Two years ago today, the U.K. climbed aboard the international lockdown bandwagon that had been gathering momentum in the preceding fortnight and ordered the whole population to stay at home. The aim was to try to ‘flatten the curve’ of coronavirus infections, and thus (it was said) ease peak pressure on the health service.
The policy, as it turned out, was completely unnecessary. As Professor Carl Heneghan pointed out as early as April 20th 2020, and Chris Whitty admitted to MPs that July, new daily infections were already falling ahead of the lockdown. The same thing happened on the next two occasions as well, as mathematician Professor Simon Wood has shown.
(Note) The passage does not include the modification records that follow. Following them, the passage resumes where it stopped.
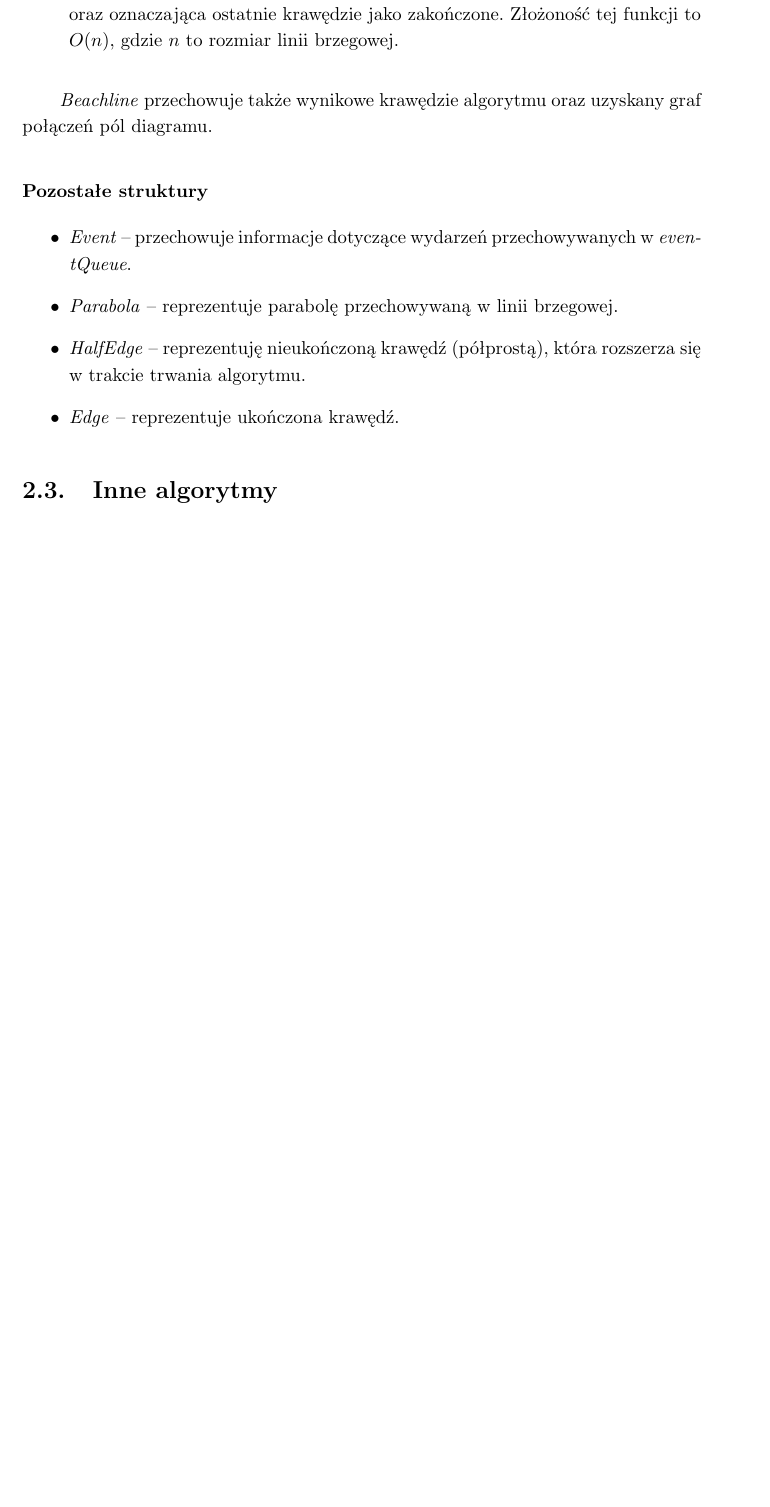
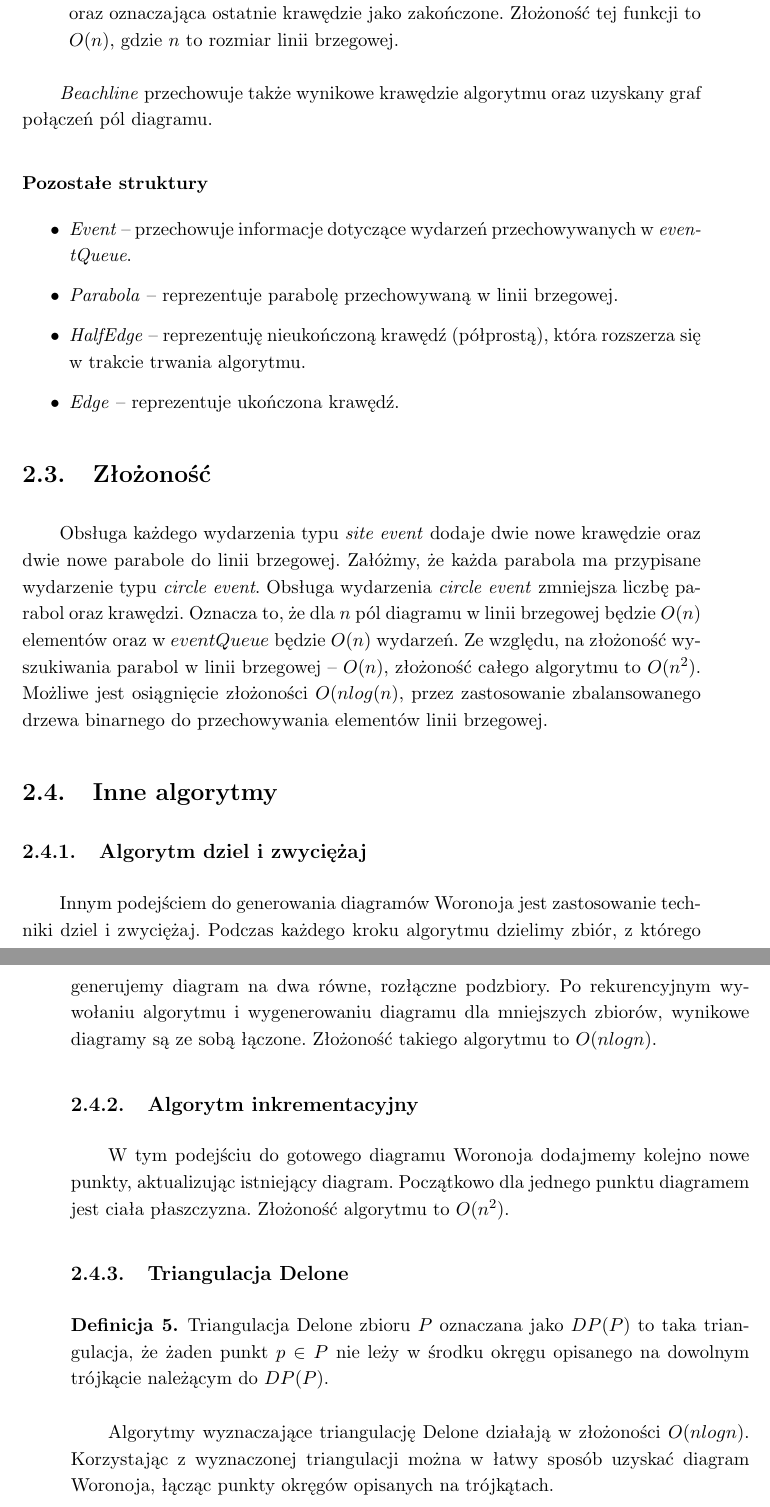
Before and after one commit to MarRogala/Warianty-gry-w-zycie-Conwaya, a LaTeX thesis (doc/paper.tex): part of page 14 of 23 before the commit and two parts of pages 14 and 15 of 25 after it, the two joined at a grey line, cut so that both start at the same text, the shorter picture padded with empty space. Compiled offline with pdfLaTeX.

Commit message:
Complexity and algorithms

```diff
--- a/doc/paper.tex
+++ b/doc/paper.tex
@@ -228,7 +228,28 @@ Linia brzegowa -- \textit{Beachline}, jest najważniejszą strukturą całego al
 	\item \textit{Edge} -- reprezentuje ukończona krawędź.
 \end{itemize}
 
+\section{Złożoność}
+Obsługa każdego wydarzenia typu \textit{site event} dodaje dwie nowe krawędzie oraz dwie nowe parabole do linii brzegowej. Załóżmy, że każda parabola ma przypisane wydarzenie typu \textit{circle event}. Obsługa wydarzenia \textit{circle event} zmniejsza liczbę parabol oraz krawędzi. Oznacza to, że dla $n$ pól diagramu w linii brzegowej będzie $O(n)$ elementów oraz w $eventQueue$ będzie $O(n)$ wydarzeń. Ze względu, na złożoność wyszukiwania parabol w linii brzegowej -- $O(n)$, złożoność całego algorytmu to $O(n^2)$. Możliwe jest osiągnięcie złożoności $O(nlog(n)$, przez zastosowanie zbalansowanego drzewa binarnego do przechowywania elementów linii brzegowej.
+
+
 \section{Inne algorytmy}
+
+\subsection{Algorytm dziel i zwyciężaj}
+
+Innym podejściem do generowania diagramów Woronoja jest zastosowanie techniki dziel i zwyciężaj. Podczas każdego kroku algorytmu dzielimy zbiór, z którego generujemy diagram na dwa równe, rozłączne podzbiory. Po rekurencyjnym wywołaniu algorytmu i wygenerowaniu diagramu dla mniejszych zbiorów, wynikowe diagramy są ze sobą łączone. Złożoność takiego algorytmu to $O(nlogn)$.
+
+\subsection{Algorytm inkrementacyjny}
+
+W tym podejściu do gotowego diagramu Woronoja dodajmemy kolejno nowe punkty, aktualizując istniejący diagram. Początkowo dla jednego punktu diagramem jest ciała płaszczyzna. Złożoność algorytmu to $O(n^2)$.
+
+\subsection{Triangulacja Delone}
+
+\begin{definition}
+Triangulacja Delone zbioru $P$ oznaczana jako $DP(P)$ to taka triangulacja, że żaden punkt $p \in P$ nie leży w środku okręgu opisanego na dowolnym trójkącie należącym do $DP(P)$.
+\end{definition}
+
+Algorytmy wyznaczające triangulację Delone działają w złożoności $O(nlogn)$.
+Korzystając z wyznaczonej triangulacji można w łatwy sposób uzyskać diagram Woronoja, łącząc punkty okręgów opisanych na trójkątach.
 
 \chapter{Język opisu gry}
 \section{Główne programy}
```
Also changed, not shown: doc/bibliography.bib (+8 -0 lines), doc/paper.pdf.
All three times that the U.K. Government imposed a lockdown in England – March 2020, November 2020 and January 2021 – infections were falling before the restrictions came in.